At Bristol Family Eyecare, we recommend annual pediatric eye exams to assess your child’s eye health and vision to ensure that their eyes are developing normally. However, there are some things you can look out for that may indicate whether your child has started experiencing a vision problem between their exams. Be sure to schedule an appointment as soon as possible if you notice your child suddenly doing any of the following:
Frequent squinting could be an indicator that your child is nearsighted, which means that they have trouble seeing things farther away. Squinting, or even tilting the head back, helps make distance vision a little clearer for nearsighted people.
Signs of Eye Fatigue
Squinting for long periods of time often leads to eye fatigue, which your child may not be able to describe to you. You might notice them sitting a little closer to the television or holding a book too close to their face to avoid tiring out their eyes.
Avoiding Close-Up Activities
If your child is farsighted, it means that they have trouble seeing objects nearer to them, so they might avoid doing up-close activities like coloring, puzzles, reading, and writing. A farsighted child is likely seeing 20/20 on the eye chart, which is why we also test near vision during pediatric eye exams.
Covering One Eye

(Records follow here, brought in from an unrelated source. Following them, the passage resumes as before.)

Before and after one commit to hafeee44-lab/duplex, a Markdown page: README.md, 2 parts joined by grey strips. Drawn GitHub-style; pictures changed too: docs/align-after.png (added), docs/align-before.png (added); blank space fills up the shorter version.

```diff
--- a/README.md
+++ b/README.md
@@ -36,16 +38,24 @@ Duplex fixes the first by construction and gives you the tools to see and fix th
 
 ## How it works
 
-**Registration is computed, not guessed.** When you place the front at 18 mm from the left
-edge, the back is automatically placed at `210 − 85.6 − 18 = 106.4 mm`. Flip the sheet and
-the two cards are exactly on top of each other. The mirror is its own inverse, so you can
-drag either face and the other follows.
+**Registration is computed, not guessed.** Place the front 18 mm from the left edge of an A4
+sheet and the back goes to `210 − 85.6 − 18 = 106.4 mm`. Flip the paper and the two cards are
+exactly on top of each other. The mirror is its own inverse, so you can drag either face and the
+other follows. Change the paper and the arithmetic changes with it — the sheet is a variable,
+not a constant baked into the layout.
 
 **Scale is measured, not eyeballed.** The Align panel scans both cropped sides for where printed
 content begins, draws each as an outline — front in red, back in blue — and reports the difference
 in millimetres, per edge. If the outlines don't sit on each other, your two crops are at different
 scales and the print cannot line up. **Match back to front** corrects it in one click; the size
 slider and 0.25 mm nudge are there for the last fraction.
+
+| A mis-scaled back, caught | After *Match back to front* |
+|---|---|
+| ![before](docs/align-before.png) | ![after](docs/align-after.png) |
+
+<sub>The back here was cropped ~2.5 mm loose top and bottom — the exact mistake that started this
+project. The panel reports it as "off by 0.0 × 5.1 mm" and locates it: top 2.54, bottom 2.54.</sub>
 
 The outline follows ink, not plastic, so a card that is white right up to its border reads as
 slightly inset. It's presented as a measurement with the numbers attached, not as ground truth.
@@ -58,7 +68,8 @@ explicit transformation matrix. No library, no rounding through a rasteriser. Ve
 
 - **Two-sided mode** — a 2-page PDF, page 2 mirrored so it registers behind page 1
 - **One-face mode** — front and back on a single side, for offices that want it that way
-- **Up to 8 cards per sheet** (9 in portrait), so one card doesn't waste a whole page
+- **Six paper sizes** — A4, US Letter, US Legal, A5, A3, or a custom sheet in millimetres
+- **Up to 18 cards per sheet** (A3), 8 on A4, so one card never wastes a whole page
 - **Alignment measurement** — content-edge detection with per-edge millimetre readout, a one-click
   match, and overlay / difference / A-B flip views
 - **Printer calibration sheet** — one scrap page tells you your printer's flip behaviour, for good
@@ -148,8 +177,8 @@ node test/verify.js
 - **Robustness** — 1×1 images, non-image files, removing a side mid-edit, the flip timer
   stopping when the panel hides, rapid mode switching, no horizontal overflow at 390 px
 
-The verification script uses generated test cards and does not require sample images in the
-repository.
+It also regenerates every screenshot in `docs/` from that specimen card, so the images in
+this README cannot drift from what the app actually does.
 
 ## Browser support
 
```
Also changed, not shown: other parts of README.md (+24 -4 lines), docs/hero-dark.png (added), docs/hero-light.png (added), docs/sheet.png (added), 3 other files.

Amblyopia (lazy eye) and strabismus (crossed eyes) can severely affect children’s eye development. When the eyes don’t work well together, the brain favors the “better” eye, which might cause your child to cover the “bad” one. These issues can worsen over time or lead to more severe vision problems down the road, which means that the earlier they’re caught, the easier they are to correct.
Poor Hand-Eye Coordination
While some children are simply clumsy, poor hand-eye coordination can be a sign of a deeper problem. Amblyopia and strabismus can both lead to a loss of depth perception, because the eyes aren’t working together as a team. Nearsighted and farsighted children may also have trouble judging distance or grasping spatial awareness where their vision is lacking.
Frequent Eye Rubbing and Headaches
Rubbing the eyes can be a sign of eye fatigue stemming from vision trouble or possible allergies. Eye strain from compensating for poor vision can also cause headaches, especially later in the day. Headaches in particular may point to a more serious problem, so it’s important to bring your child in if they complain of frequent headaches or rub their eyes a lot.
Pediatric Eye Exams at Bristol Family Eyecare
If you find your child exhibiting any of the behaviors we’ve mentioned above, or if you have any concerns about your child’s vision or eye health, please don’t hesitate to contact us to find out how we can help!